Your task is to copy every record exactly.
Start of Source material
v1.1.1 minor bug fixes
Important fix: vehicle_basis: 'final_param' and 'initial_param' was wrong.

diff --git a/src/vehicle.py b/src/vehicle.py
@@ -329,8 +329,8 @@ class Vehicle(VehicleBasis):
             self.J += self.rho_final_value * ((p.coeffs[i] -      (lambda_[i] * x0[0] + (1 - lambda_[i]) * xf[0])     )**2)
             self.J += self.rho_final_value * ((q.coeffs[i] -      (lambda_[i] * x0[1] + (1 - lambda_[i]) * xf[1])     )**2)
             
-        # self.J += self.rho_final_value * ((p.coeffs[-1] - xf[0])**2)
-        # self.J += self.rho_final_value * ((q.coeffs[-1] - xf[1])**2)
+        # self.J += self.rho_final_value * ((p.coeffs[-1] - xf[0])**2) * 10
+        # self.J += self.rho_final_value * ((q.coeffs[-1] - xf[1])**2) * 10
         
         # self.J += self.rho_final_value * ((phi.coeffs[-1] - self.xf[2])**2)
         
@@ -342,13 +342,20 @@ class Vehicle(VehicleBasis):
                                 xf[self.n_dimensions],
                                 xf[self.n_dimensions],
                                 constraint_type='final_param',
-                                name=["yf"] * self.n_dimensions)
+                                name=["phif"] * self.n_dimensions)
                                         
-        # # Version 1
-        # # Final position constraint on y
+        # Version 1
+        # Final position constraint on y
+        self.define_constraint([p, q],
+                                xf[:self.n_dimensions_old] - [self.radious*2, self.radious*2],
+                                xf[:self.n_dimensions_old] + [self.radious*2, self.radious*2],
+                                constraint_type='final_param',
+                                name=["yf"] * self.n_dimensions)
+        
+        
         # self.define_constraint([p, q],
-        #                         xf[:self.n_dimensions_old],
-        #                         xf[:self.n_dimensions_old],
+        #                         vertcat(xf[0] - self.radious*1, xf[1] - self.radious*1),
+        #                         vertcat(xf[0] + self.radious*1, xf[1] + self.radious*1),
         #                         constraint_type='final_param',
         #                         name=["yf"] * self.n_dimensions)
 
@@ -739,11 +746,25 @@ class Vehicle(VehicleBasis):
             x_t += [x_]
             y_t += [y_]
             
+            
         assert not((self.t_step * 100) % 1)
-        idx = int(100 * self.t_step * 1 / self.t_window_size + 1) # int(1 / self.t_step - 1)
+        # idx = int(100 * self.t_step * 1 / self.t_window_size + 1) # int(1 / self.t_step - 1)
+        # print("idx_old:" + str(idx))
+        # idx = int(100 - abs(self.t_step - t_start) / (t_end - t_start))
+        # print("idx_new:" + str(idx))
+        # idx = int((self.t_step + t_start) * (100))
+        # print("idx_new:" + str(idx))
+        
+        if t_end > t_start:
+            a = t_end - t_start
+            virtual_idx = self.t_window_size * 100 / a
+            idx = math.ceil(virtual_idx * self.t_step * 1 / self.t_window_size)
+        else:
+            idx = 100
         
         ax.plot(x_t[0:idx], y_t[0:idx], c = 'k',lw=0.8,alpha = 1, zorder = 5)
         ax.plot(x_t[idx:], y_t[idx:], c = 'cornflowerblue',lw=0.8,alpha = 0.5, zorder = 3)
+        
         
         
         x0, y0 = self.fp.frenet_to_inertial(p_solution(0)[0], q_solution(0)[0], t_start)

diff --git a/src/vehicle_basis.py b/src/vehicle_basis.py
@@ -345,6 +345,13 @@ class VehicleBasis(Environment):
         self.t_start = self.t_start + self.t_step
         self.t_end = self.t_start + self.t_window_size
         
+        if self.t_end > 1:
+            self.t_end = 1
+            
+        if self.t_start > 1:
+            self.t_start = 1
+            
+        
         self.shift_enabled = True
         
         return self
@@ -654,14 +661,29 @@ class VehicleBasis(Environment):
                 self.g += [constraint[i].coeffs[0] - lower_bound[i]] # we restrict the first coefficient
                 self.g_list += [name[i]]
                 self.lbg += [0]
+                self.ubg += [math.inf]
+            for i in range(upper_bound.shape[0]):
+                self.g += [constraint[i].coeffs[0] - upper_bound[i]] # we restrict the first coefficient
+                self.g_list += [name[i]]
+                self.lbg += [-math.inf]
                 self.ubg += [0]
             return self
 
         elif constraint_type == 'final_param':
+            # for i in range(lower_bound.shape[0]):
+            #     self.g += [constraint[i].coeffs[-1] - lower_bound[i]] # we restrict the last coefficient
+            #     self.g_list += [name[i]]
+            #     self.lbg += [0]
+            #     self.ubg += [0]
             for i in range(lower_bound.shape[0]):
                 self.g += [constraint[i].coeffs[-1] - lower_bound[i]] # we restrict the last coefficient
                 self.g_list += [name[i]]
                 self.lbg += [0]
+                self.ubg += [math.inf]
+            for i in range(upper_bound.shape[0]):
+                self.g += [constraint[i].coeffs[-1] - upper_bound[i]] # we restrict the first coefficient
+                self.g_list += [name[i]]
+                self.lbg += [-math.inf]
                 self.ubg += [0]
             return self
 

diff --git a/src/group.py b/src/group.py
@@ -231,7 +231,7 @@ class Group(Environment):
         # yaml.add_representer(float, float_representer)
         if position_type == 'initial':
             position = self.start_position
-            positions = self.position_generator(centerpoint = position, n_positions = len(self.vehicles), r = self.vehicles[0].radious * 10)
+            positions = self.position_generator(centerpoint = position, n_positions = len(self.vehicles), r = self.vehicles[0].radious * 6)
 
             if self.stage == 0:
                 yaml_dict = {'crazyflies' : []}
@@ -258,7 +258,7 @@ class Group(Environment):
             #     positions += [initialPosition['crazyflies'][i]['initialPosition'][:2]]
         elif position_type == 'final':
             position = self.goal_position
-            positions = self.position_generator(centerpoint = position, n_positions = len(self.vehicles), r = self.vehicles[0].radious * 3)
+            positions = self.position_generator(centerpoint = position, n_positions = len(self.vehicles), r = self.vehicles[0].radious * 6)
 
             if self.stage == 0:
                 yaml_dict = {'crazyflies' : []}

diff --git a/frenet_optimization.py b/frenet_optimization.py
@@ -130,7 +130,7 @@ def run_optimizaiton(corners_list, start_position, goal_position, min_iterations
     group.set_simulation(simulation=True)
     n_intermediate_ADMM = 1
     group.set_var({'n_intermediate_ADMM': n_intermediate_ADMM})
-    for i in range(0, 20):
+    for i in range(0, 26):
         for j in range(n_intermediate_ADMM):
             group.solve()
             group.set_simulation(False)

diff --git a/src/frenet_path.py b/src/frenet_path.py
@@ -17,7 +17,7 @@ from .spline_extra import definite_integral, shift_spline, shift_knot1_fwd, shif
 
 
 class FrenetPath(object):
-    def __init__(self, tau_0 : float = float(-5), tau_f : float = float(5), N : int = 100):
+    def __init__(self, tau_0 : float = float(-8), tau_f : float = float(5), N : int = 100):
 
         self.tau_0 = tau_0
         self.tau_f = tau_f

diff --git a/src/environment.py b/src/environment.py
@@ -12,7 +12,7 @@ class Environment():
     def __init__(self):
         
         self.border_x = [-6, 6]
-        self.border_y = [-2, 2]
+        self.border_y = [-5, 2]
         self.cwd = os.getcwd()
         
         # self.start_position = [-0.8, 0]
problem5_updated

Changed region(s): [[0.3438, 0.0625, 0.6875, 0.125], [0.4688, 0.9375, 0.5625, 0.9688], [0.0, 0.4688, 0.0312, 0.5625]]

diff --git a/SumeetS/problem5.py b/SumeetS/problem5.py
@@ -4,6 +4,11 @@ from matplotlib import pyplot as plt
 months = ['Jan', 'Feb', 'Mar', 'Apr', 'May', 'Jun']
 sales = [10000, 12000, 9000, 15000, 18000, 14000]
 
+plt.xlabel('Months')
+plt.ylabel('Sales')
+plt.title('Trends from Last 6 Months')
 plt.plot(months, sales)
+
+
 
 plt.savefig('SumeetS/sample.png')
End of Source material
> [Your response]
v1.1.1 minor bug fixes
Important fix: vehicle_basis: 'final_param' and 'initial_param' was wrong.

diff --git a/src/vehicle.py b/src/vehicle.py
@@ -329,8 +329,8 @@ class Vehicle(VehicleBasis):
             self.J += self.rho_final_value * ((p.coeffs[i] -      (lambda_[i] * x0[0] + (1 - lambda_[i]) * xf[0])     )**2)
             self.J += self.rho_final_value * ((q.coeffs[i] -      (lambda_[i] * x0[1] + (1 - lambda_[i]) * xf[1])     )**2)
             
-        # self.J += self.rho_final_value * ((p.coeffs[-1] - xf[0])**2)
-        # self.J += self.rho_final_value * ((q.coeffs[-1] - xf[1])**2)
+        # self.J += self.rho_final_value * ((p.coeffs[-1] - xf[0])**2) * 10
+        # self.J += self.rho_final_value * ((q.coeffs[-1] - xf[1])**2) * 10
         
         # self.J += self.rho_final_value * ((phi.coeffs[-1] - self.xf[2])**2)
         
@@ -342,13 +342,20 @@ class Vehicle(VehicleBasis):
                                 xf[self.n_dimensions],
                                 xf[self.n_dimensions],
                                 constraint_type='final_param',
-                                name=["yf"] * self.n_dimensions)
+                                name=["phif"] * self.n_dimensions)
                                         
-        # # Version 1
-        # # Final position constraint on y
+        # Version 1
+        # Final position constraint on y
+        self.define_constraint([p, q],
+                                xf[:self.n_dimensions_old] - [self.radious*2, self.radious*2],
+                                xf[:self.n_dimensions_old] + [self.radious*2, self.radious*2],
+                                constraint_type='final_param',
+                                name=["yf"] * self.n_dimensions)
+        
+        
         # self.define_constraint([p, q],
-        #                         xf[:self.n_dimensions_old],
-        #                         xf[:self.n_dimensions_old],
+        #                         vertcat(xf[0] - self.radious*1, xf[1] - self.radious*1),
+        #                         vertcat(xf[0] + self.radious*1, xf[1] + self.radious*1),
         #                         constraint_type='final_param',
         #                         name=["yf"] * self.n_dimensions)
 
@@ -739,11 +746,25 @@ class Vehicle(VehicleBasis):
             x_t += [x_]
             y_t += [y_]
             
+            
         assert not((self.t_step * 100) % 1)
-        idx = int(100 * self.t_step * 1 / self.t_window_size + 1) # int(1 / self.t_step - 1)
+        # idx = int(100 * self.t_step * 1 / self.t_window_size + 1) # int(1 / self.t_step - 1)
+        # print("idx_old:" + str(idx))
+        # idx = int(100 - abs(self.t_step - t_start) / (t_end - t_start))
+        # print("idx_new:" + str(idx))
+        # idx = int((self.t_step + t_start) * (100))
+        # print("idx_new:" + str(idx))
+        
+        if t_end > t_start:
+            a = t_end - t_start
+            virtual_idx = self.t_window_size * 100 / a
+            idx = math.ceil(virtual_idx * self.t_step * 1 / self.t_window_size)
+        else:
+            idx = 100
         
         ax.plot(x_t[0:idx], y_t[0:idx], c = 'k',lw=0.8,alpha = 1, zorder = 5)
         ax.plot(x_t[idx:], y_t[idx:], c = 'cornflowerblue',lw=0.8,alpha = 0.5, zorder = 3)
+        
         
         
         x0, y0 = self.fp.frenet_to_inertial(p_solution(0)[0], q_solution(0)[0], t_start)

diff --git a/src/vehicle_basis.py b/src/vehicle_basis.py
@@ -345,6 +345,13 @@ class VehicleBasis(Environment):
         self.t_start = self.t_start + self.t_step
         self.t_end = self.t_start + self.t_window_size
         
+        if self.t_end > 1:
+            self.t_end = 1
+            
+        if self.t_start > 1:
+            self.t_start = 1
+            
+        
         self.shift_enabled = True
         
         return self
@@ -654,14 +661,29 @@ class VehicleBasis(Environment):
                 self.g += [constraint[i].coeffs[0] - lower_bound[i]] # we restrict the first coefficient
                 self.g_list += [name[i]]
                 self.lbg += [0]
+                self.ubg += [math.inf]
+            for i in range(upper_bound.shape[0]):
+                self.g += [constraint[i].coeffs[0] - upper_bound[i]] # we restrict the first coefficient
+                self.g_list += [name[i]]
+                self.lbg += [-math.inf]
                 self.ubg += [0]
             return self
 
         elif constraint_type == 'final_param':
+            # for i in range(lower_bound.shape[0]):
+            #     self.g += [constraint[i].coeffs[-1] - lower_bound[i]] # we restrict the last coefficient
+            #     self.g_list += [name[i]]
+            #     self.lbg += [0]
+            #     self.ubg += [0]
             for i in range(lower_bound.shape[0]):
                 self.g += [constraint[i].coeffs[-1] - lower_bound[i]] # we restrict the last coefficient
                 self.g_list += [name[i]]
                 self.lbg += [0]
+                self.ubg += [math.inf]
+            for i in range(upper_bound.shape[0]):
+                self.g += [constraint[i].coeffs[-1] - upper_bound[i]] # we restrict the first coefficient
+                self.g_list += [name[i]]
+                self.lbg += [-math.inf]
                 self.ubg += [0]
             return self
 

diff --git a/src/group.py b/src/group.py
@@ -231,7 +231,7 @@ class Group(Environment):
         # yaml.add_representer(float, float_representer)
         if position_type == 'initial':
             position = self.start_position
-            positions = self.position_generator(centerpoint = position, n_positions = len(self.vehicles), r = self.vehicles[0].radious * 10)
+            positions = self.position_generator(centerpoint = position, n_positions = len(self.vehicles), r = self.vehicles[0].radious * 6)
 
             if self.stage == 0:
                 yaml_dict = {'crazyflies' : []}
@@ -258,7 +258,7 @@ class Group(Environment):
             #     positions += [initialPosition['crazyflies'][i]['initialPosition'][:2]]
         elif position_type == 'final':
             position = self.goal_position
-            positions = self.position_generator(centerpoint = position, n_positions = len(self.vehicles), r = self.vehicles[0].radious * 3)
+            positions = self.position_generator(centerpoint = position, n_positions = len(self.vehicles), r = self.vehicles[0].radious * 6)
 
             if self.stage == 0:
                 yaml_dict = {'crazyflies' : []}

diff --git a/frenet_optimization.py b/frenet_optimization.py
@@ -130,7 +130,7 @@ def run_optimizaiton(corners_list, start_position, goal_position, min_iterations
     group.set_simulation(simulation=True)
     n_intermediate_ADMM = 1
     group.set_var({'n_intermediate_ADMM': n_intermediate_ADMM})
-    for i in range(0, 20):
+    for i in range(0, 26):
         for j in range(n_intermediate_ADMM):
             group.solve()
             group.set_simulation(False)

diff --git a/src/frenet_path.py b/src/frenet_path.py
@@ -17,7 +17,7 @@ from .spline_extra import definite_integral, shift_spline, shift_knot1_fwd, shif
 
 
 class FrenetPath(object):
-    def __init__(self, tau_0 : float = float(-5), tau_f : float = float(5), N : int = 100):
+    def __init__(self, tau_0 : float = float(-8), tau_f : float = float(5), N : int = 100):
 
         self.tau_0 = tau_0
         self.tau_f = tau_f

diff --git a/src/environment.py b/src/environment.py
@@ -12,7 +12,7 @@ class Environment():
     def __init__(self):
         
         self.border_x = [-6, 6]
-        self.border_y = [-2, 2]
+        self.border_y = [-5, 2]
         self.cwd = os.getcwd()
         
         # self.start_position = [-0.8, 0]
problem5_updated

Changed region(s): [[0.3438, 0.0625, 0.6875, 0.125], [0.4688, 0.9375, 0.5625, 0.9688], [0.0, 0.4688, 0.0312, 0.5625]]

diff --git a/SumeetS/problem5.py b/SumeetS/problem5.py
@@ -4,6 +4,11 @@ from matplotlib import pyplot as plt
 months = ['Jan', 'Feb', 'Mar', 'Apr', 'May', 'Jun']
 sales = [10000, 12000, 9000, 15000, 18000, 14000]
 
+plt.xlabel('Months')
+plt.ylabel('Sales')
+plt.title('Trends from Last 6 Months')
 plt.plot(months, sales)
+
+
 
 plt.savefig('SumeetS/sample.png')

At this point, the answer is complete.